Thursday, December 31, 2009

Blue Moon

A month has a second full moon every two or three years. This second full moon in a single month (or "moon-th") can be called a blue moon. The fact that the blue moon occurs on New Year's Eve is rare--it happens once in a blue moon; it won't happen again until 2028.

The Buddha lived in a culture that had a lunar calendar. (We use a solar calendar.) He and the monks and nuns meditated all night long under the full moon, the new moon, and the quarter moons. Today monks and nuns still sit all night on full moon and new moon nights.

During the holidays--the holy days--we are more likely to relax and kick back into mindlessness rather than to pay extra attention to the present moment.

Still, tonight is a good time notice the full moon arcing high in the winter sky--even if we do turn blue with cold while we're gazing.

Wednesday, December 30, 2009

Jade Stars

My 25-year-old jade plant is flowering for the very first time. Sprays of small white stars hovering over the succulent leaves surprised me when i returned home in early December from a month-long retreat.

A Master Gardener friend tells me her jade plant flowers every year. After summer vacation, Alice, a teacher and a mother, puts her plants in the garage and then brings them indoors in October.

The comparing mind could start chewing on this. "If Alice can do it, and i can't, therefore something is wrong with me." Is that really logical?

Alice's jade plant blooms. Mine usually doesn't.

A jade plant blooms under the right conditions: withhold water around the time of the first frost (in October), keep it cool, then resume very light watering. If like me, you water your jade plant regularly, then it won't bloom. This year, however, the jade plant went unwatered as i was rushing around preparing for my month-long retreat. When i returned home in early December, the jade plant was blooming.

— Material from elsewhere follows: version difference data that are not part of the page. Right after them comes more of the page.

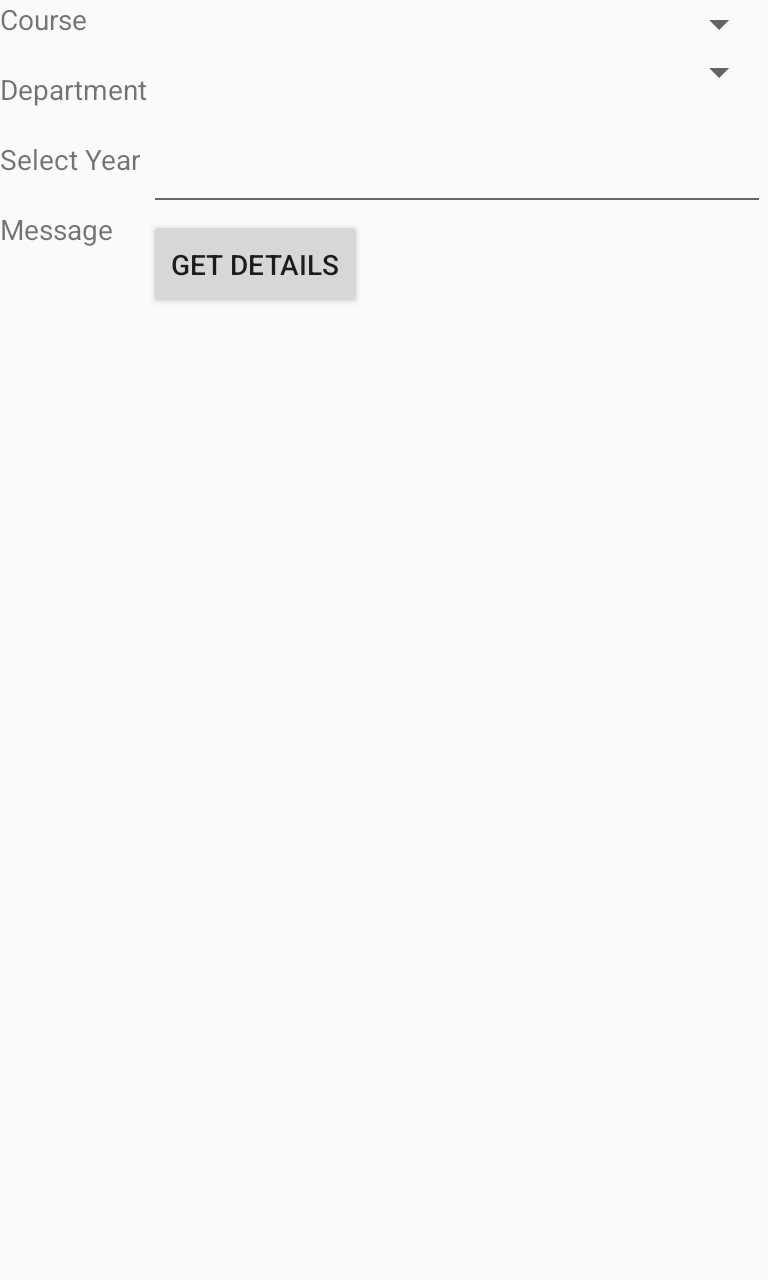
Repository: Prasannakumarb/CollegeMate
Layout: CollegeMate/CollegeMate/res/layout/activity_notification_home_screen.xml
These files come from the project's save history. The layout is drawn as it stood at one moment and after the next save; the edit follows.
It is drawn on a 768 x 1280 px phone screen (xhdpi) without system bars, with theme AppTheme; the app's code is not run.

Above is the layout before, as saved 2014-06-28 20:58:53.

After the next save:
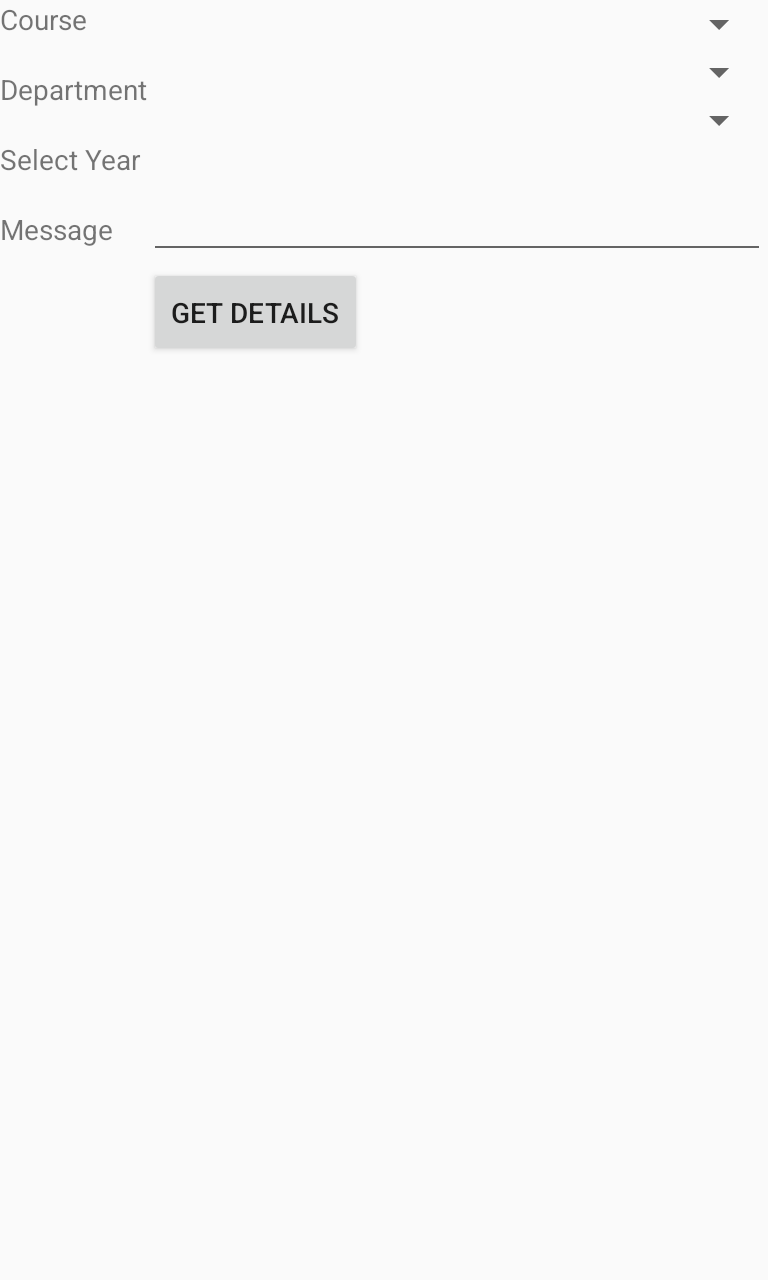
Saved 10 min 26 s later.
--- a/CollegeMate/CollegeMate/res/layout/activity_notification_home_screen.xml
+++ b/CollegeMate/CollegeMate/res/layout/activity_notification_home_screen.xml
@@ -15,8 +15,6 @@
             android:layout_height="match_parent"
             android:orientation="vertical" >
 
-
-
             <TextView
                 android:id="@+id/email"
                 android:layout_width="wrap_content"
@@ -28,7 +26,8 @@
                 android:layout_width="wrap_content"
                 android:layout_height="35dp"
                 android:text="@string/dept" />
-                        <TextView
+
+            <TextView
                 android:id="@+id/DOB"
                 android:layout_width="wrap_content"
                 android:layout_height="35dp"
@@ -39,12 +38,6 @@
                 android:layout_width="wrap_content"
                 android:layout_height="35dp"
                 android:text="@string/notificationmsg" />
-
-
-
-
-
-
         </LinearLayout>
 
         <LinearLayout
@@ -53,16 +46,21 @@
             android:layout_weight="0.46"
             android:orientation="vertical" >
 
+            <Spinner
+                android:id="@+id/spincourse"
+                android:layout_width="fill_parent"
+                android:layout_height="wrap_content" />
 
-              <Spinner android:id="@+id/spincourse"
-        android:layout_width="fill_parent"
-        android:layout_height="wrap_content"/>
-
-            <Spinner android:id="@+id/spindepart"
-        android:layout_width="fill_parent"
-        android:layout_height="wrap_content"/>
+            <Spinner
+                android:id="@+id/spindepart"
+                android:layout_width="fill_parent"
+                android:layout_height="wrap_content" />
 
 
+            <Spinner
+                android:id="@+id/spinyear"
+                android:layout_width="fill_parent"
+                android:layout_height="wrap_content" />
 
             <EditText
                 android:id="@+id/editText_doj"
@@ -71,15 +69,12 @@
                 android:inputType="text" >
             </EditText>
 
-
-
             <Button
                 android:id="@+id/Registeradmin"
                 android:layout_width="wrap_content"
                 android:layout_height="wrap_content"
                 android:onClick="Getdetails"
                 android:text="Get Details" />
-
         </LinearLayout>
     </LinearLayout>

And after four weeks of withholding myself from contact with the world, so was i.

Tuesday, December 29, 2009

Christmas Cactus

The Christmas cactus have been blooming for a month now. Their shocking pink three-tiered blossoms that end in a fountain of stamens cheer up the dining room table.

My friend Linda has her grandmother's red Christmas cactus--a stately plant that requires its own plant stand to gracefully drape its capacious green skirt over. My sister, who has 12 pairs of peach shoes, likes orange Christmas cactus.

My own straggly Christmas cactus have to endure the indignities of having a mother (me) with too many plant children. In the summer i shoo them all outdoors for rain showers and sunbaths. Then in September, i troop them all back in to their one-room solarium where they obediently sit until the time comes for them to bloom as star pupils.

Very soon now, the Christmas cactus will cease blooming and return to the back row of plants. Some other bloomer will draw my attention, as i skim over the main lesson, the salient point not really sinking in.

All around me, everything is changing.

Monday, December 28, 2009

A Wild Christmas Tree

In late November, the tree service came and cut the tops off 3 hemlocks that were beginning to block our view. I dragged one of the crowns up to the house, and Bill cut off the bottom four feet. The green-needled branches still stretch for the sunlight, but now the treetop is based in a red-and-green Christmas tree stand.

I actually prefer the spaciousness among the branches of a wild tree because i can see the decorations hanging in thin air, much as mindfulness can help us notice the--sometimes very small--space between the thoughts that consume our attention. What we assumed was a solid background of constant thinking turns out to be flashes separated by space.

I love having a tree from our own woods living indoors with us. Covered with lights, it reminds us of a sun-blessed greener season.

Sunday, December 27, 2009

Rooted in Darkness

In this season of extreme darkness, it takes efforts to notice the imperceptible but steady move toward light. We've already gained 7 minutes of sun at the end of the day, since the earliest sunset on December 7.

This year i began to force hyacinths later than other years. I always wait to buy the bulbs on sale after Thanksgiving, but this year i was on retreat in England for the month of November. By December, my usual sources had sold out of bulbs, so i had to hunt hyacinths on the internet.

When they arrive, i set the bulbs in forcing vases filled to neck with water. Then i leave the 2 dozen vases in the cool dark basement. Week by week i can see white roots growing. Roots require darkness--of earth, or, in this case, water.

The roots of our thoughts and actions grow in the darkness of unconsciousness. Applying mindfulness moment by moment eventually adds up to more light--and lightness--in our lives.

Saturday, December 26, 2009

The Meditative Gardener goes to press

The Meditative Gardener is about to sprout! The book designer sent the .pdf to the printer. The actual books will be available on Groundhog Day, the day when the earth spirits that have been sleeping all winter poke their heads above ground to check out the climate.

The first harbinger of spring--a new gardening/meditation book!